Disturbingly high squad numbers have been part of top level football for a few years now and squad numbers as high as 99 are seen around Europe. The Premier League isn’t immune from such abominations with numbers in the 40s regularly sighted in stadiums throughout the UK. With this in mind I thought I’d take a look at the biggest culprits from Europe’s “Top Five Leagues”: Serie A, La Liga, Premier League, Ligue 1 and the Bundesliga. The figures come from this season encompassing all domestic league fixtures that have taken place in the five leagues from last summer until the start of December.
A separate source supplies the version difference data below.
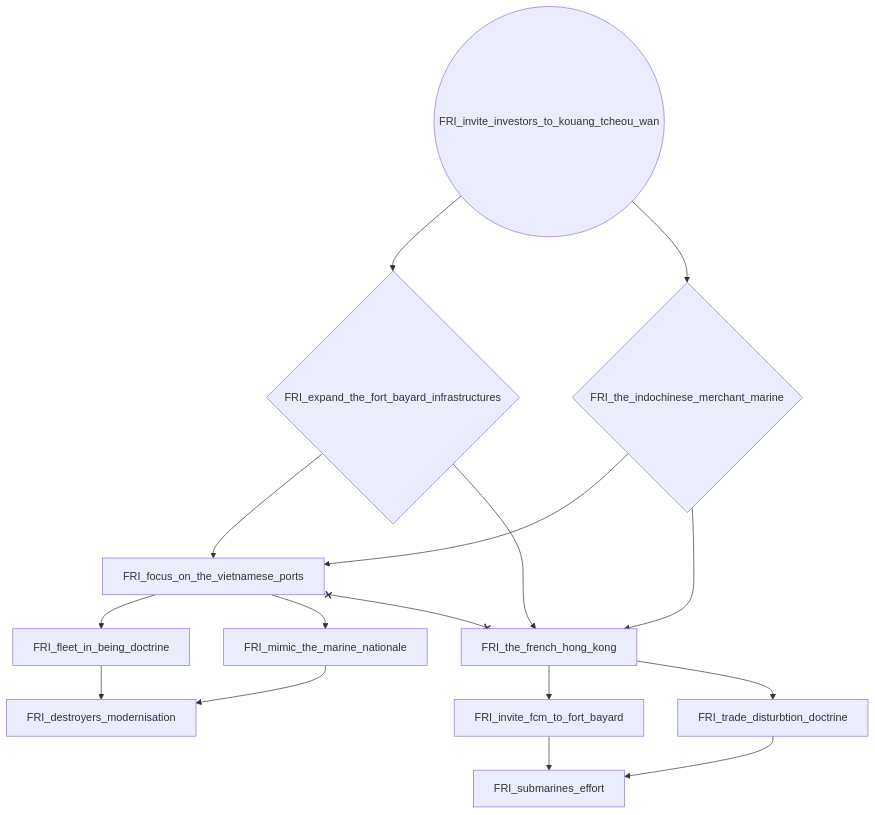
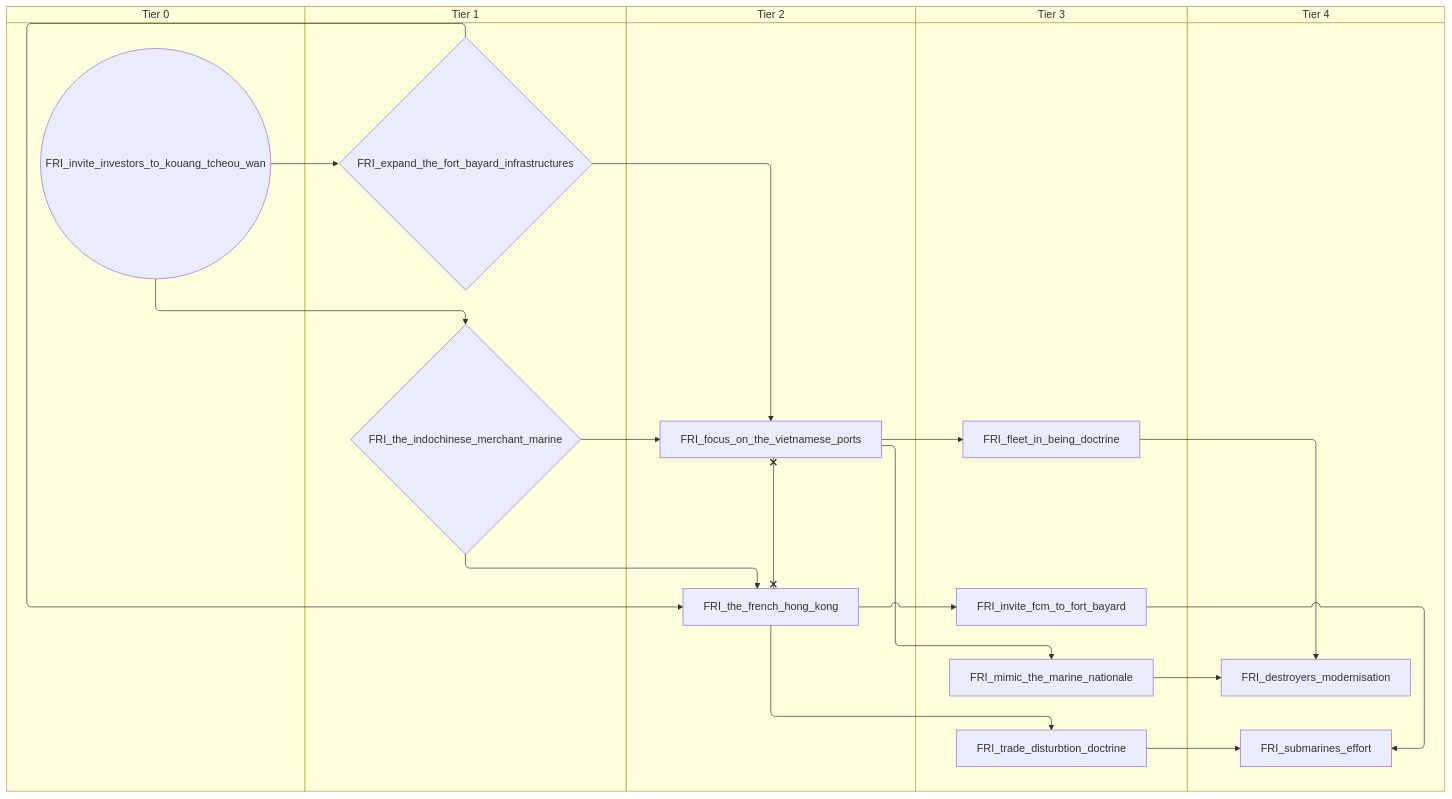
Before and after one commit to evgeny-sobol/hoi4-sandbox-mode-r56: the sixth of 6 diagrams in docs/gdd/National Focuses/FrenchIndochina.md, drawn with Mermaid. The commit also changed other lines of this file and 423 other files, not shown here.

First line of the commit message:
Re-export Rt56 focus trees as swimlane diagrams

````diff
--- a/docs/gdd/National Focuses/FrenchIndochina.md
+++ b/docs/gdd/National Focuses/FrenchIndochina.md
@@ -161,29 +217,39 @@
 ```mermaid
-flowchart TD
-    n49["FRI_destroyers_modernisation"]
-    n50{"FRI_expand_the_fort_bayard_infrastructures"}
-    n51["FRI_fleet_in_being_doctrine"]
-    n52["FRI_focus_on_the_vietnamese_ports"]
-    n53["FRI_invite_fcm_to_fort_bayard"]
-    n54(("FRI_invite_investors_to_kouang_tcheou_wan"))
-    n55["FRI_mimic_the_marine_nationale"]
-    n56["FRI_submarines_effort"]
-    n57["FRI_the_french_hong_kong"]
-    n58{"FRI_the_indochinese_merchant_marine"}
-    n59["FRI_trade_disturbtion_doctrine"]
-    n51 --> n49
-    n55 --> n49
-    n54 --> n50
-    n52 --> n51
-    n58 --> n52
+swimlane-beta TD
+    subgraph tier_0["Tier 0"]
+        n49(("FRI_invite_investors_to_kouang_tcheou_wan"))
+    end
+    subgraph tier_1["Tier 1"]
+        n50{"FRI_expand_the_fort_bayard_infrastructures"}
+        n51{"FRI_the_indochinese_merchant_marine"}
+    end
+    subgraph tier_2["Tier 2"]
+        n52["FRI_focus_on_the_vietnamese_ports"]
+        n53["FRI_the_french_hong_kong"]
+    end
+    subgraph tier_3["Tier 3"]
+        n54["FRI_fleet_in_being_doctrine"]
+        n55["FRI_invite_fcm_to_fort_bayard"]
+        n56["FRI_mimic_the_marine_nationale"]
+        n57["FRI_trade_disturbtion_doctrine"]
+    end
+    subgraph tier_4["Tier 4"]
+        n58["FRI_destroyers_modernisation"]
+        n59["FRI_submarines_effort"]
+    end
+    n54 --> n58
+    n56 --> n58
+    n49 --> n50
+    n52 --> n54
+    n51 --> n52
     n50 --> n52
-    n57 --> n53
-    n52 --> n55
-    n59 --> n56
-    n53 --> n56
-    n58 --> n57
-    n50 --> n57
-    n54 --> n58
+    n53 --> n55
+    n52 --> n56
     n57 --> n59
-    n52 x--x n57
+    n55 --> n59
+    n51 --> n53
+    n50 --> n53
+    n49 --> n51
+    n53 --> n57
+    n52 x--x n53
 ```
````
The worst culprit for squad numbers in the 90s is Serie A. There are seven players in the Italian top flight who have sported the number 99 shirt for their club this season. To give this some context the highest numbers to feature in the other leagues were Premier League (62), La Liga (54), Bundesliga (44) and Ligue 1 (40). Niklas Bendtner is the only player to feature as two clubs highest squad number (52 for both Arsenal and Sunderland).
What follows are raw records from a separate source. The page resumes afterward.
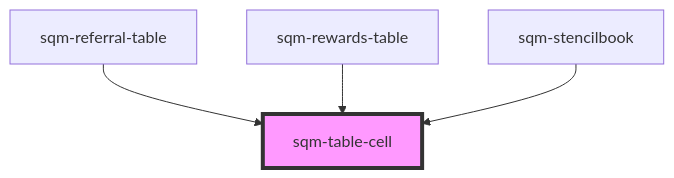
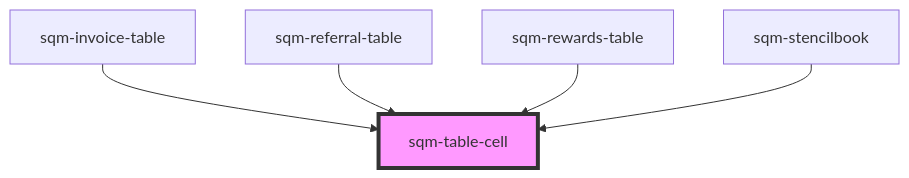
The diagram in packages/mint-components/src/components/sqm-table-cell/readme.md (saasquatch/program-tools), drawn with Mermaid before and after one commit. The commit also changed other lines of this file and 9 other files, not shown here.

````diff
--- a/packages/mint-components/src/components/sqm-table-cell/readme.md
+++ b/packages/mint-components/src/components/sqm-table-cell/readme.md
@@ -23,7 +24,8 @@
 ```mermaid
 graph TD;
+  sqm-invoice-table --> sqm-table-cell
   sqm-referral-table --> sqm-table-cell
   sqm-rewards-table --> sqm-table-cell
   sqm-stencilbook --> sqm-table-cell
   style sqm-table-cell fill:#f9f,stroke:#333,stroke-width:4px
 ```
````
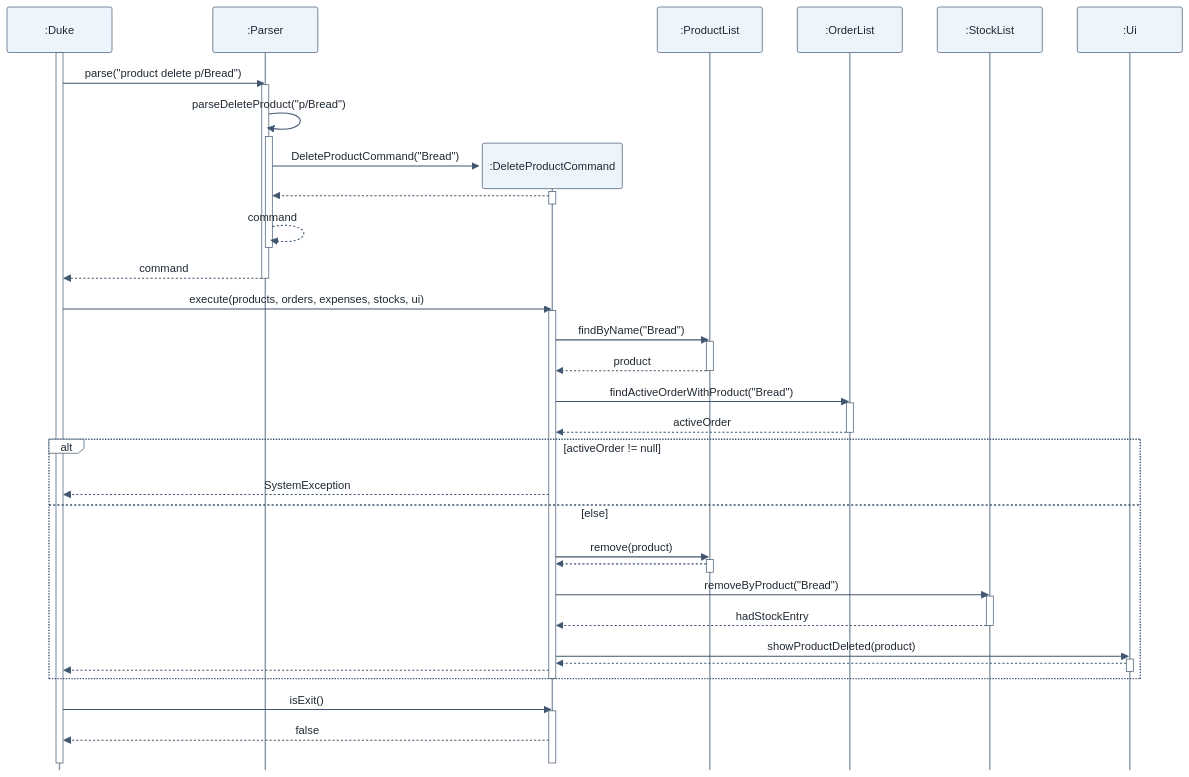
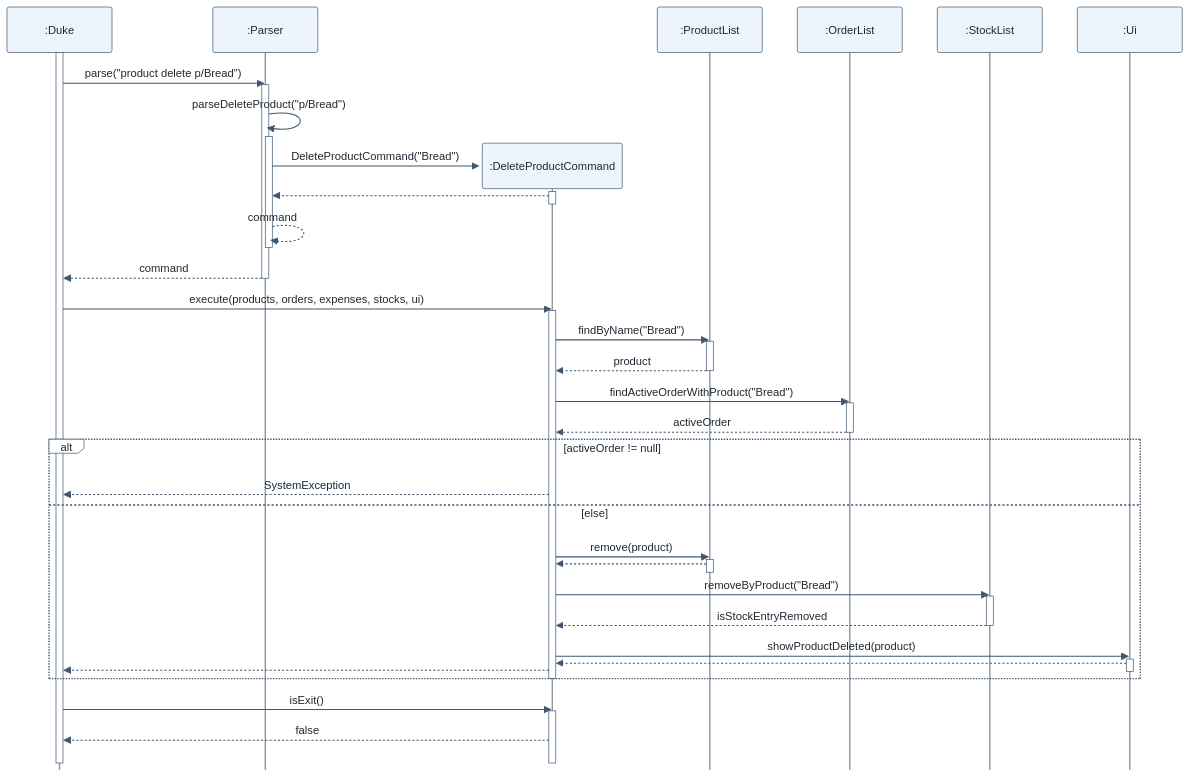
The diagram in docs/diagrams/product-delete.mmd (AY2627S1-CS2113-T11-1/tp), drawn with Mermaid before and after one commit. The commit also changed 3 other files, not shown here.

First line of the commit message:
Rename hadStockEntry to isStockEntryRemoved and fix PPP PR link

```diff
--- a/docs/diagrams/product-delete.mmd
+++ b/docs/diagrams/product-delete.mmd
@@ -1,62 +1,62 @@
 %%{init: {"sequence": {"mirrorActors": false}, "themeCSS": ".actor-line { stroke-dasharray: 5 5; } .loopLine { stroke-dasharray: none; stroke-width: 1.5px; }", "themeVariables": {"fontSize": "16px", "actorBkg": "#eef4fb", "actorBorder": "#40566f", "actorTextColor": "#1f2933", "actorLineColor": "#8a98a8", "signalColor": "#40566f", "signalTextColor": "#1f2933", "activationBkgColor": "#ffffff", "activationBorderColor": "#40566f", "labelBoxBkgColor": "#ffffff", "labelBoxBorderColor": "#40566f", "labelTextColor": "#1f2933", "loopTextColor": "#1f2933"}}}%%
 sequenceDiagram
     %% Deleting "Bread" with `product delete p/Bread`.
     %% Mermaid cannot draw UML's destroy marker, so after rendering, the X at the end of
     %% :DeleteProductCommand's lifeline (and the end of its last activation bar) was added to the SVG by hand.
     participant D as :Duke
     participant P as :Parser
 
     activate D
     D->>P: parse("product delete p/Bread")
     activate P
     P->>P: parseDeleteProduct("p/Bread")
     activate P
     create participant C as :DeleteProductCommand
     P->>C: DeleteProductCommand("Bread")
     activate C
     C-->>P: 
     deactivate C
     P-->>P: command
     deactivate P
     P-->>D: command
     deactivate P
 
     D->>C: execute(products, orders, expenses, stocks, ui)
     activate C
     participant PL as :ProductList
     participant OL as :OrderList
     participant SL as :StockList
     participant UI as :Ui
     C->>PL: findByName("Bread")
     activate PL
     PL-->>C: product
     deactivate PL
     C->>OL: findActiveOrderWithProduct("Bread")
     activate OL
     OL-->>C: activeOrder
     deactivate OL
 
     alt activeOrder != null
         C-->>D: SystemException
     else else
         C->>PL: remove(product)
         activate PL
         PL-->>C: 
         deactivate PL
         C->>SL: removeByProduct("Bread")
         activate SL
-        SL-->>C: hadStockEntry
+        SL-->>C: isStockEntryRemoved
         deactivate SL
         C->>UI: showProductDeleted(product)
         activate UI
         UI-->>C: 
         deactivate UI
         C-->>D: 
     end
     deactivate C
     D->>C: isExit()
     activate C
     destroy C
     C-->>D: false
     deactivate C
     deactivate D
```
It’s big-spending Malaga (I believe I’m contractually obliged to call them that) in La Liga who have used the lowest squad numbers so far this season. Their highest squad number was used by Venezuelan striker Solomon Rondon who wears the mind-boggingly low number of 23. The German club with the “lowest highest” squad number used so far this season is Koln’s Odise Roshi who wears number 28, and in Serie A it’s Ceppelini of Cagliari and Matri of Juventus who both wear the number 32 shirt for their respective clubs.
The above stats show the average squad number fielded per side during the current campaign. It’s Bologna in Italy who show the worst average in the top European leagues with an average squad number of over 33. German giants Bayern Munich are the only side outside of Italy to break it into the top ten of “worst offenders”. Sevilla in Spain are the side with the lowest average of 10.702. Unsurprisingly no Italian sides make the “lowest” top ten.
There are many reasons to criticise the Premier League brand, but in the field of squad numbers they aren’t pushing the decency boundaries as much as the Bundesliga or Serie A. It is the Italian league that has shown least regard for the traditional 1-11 so far this season.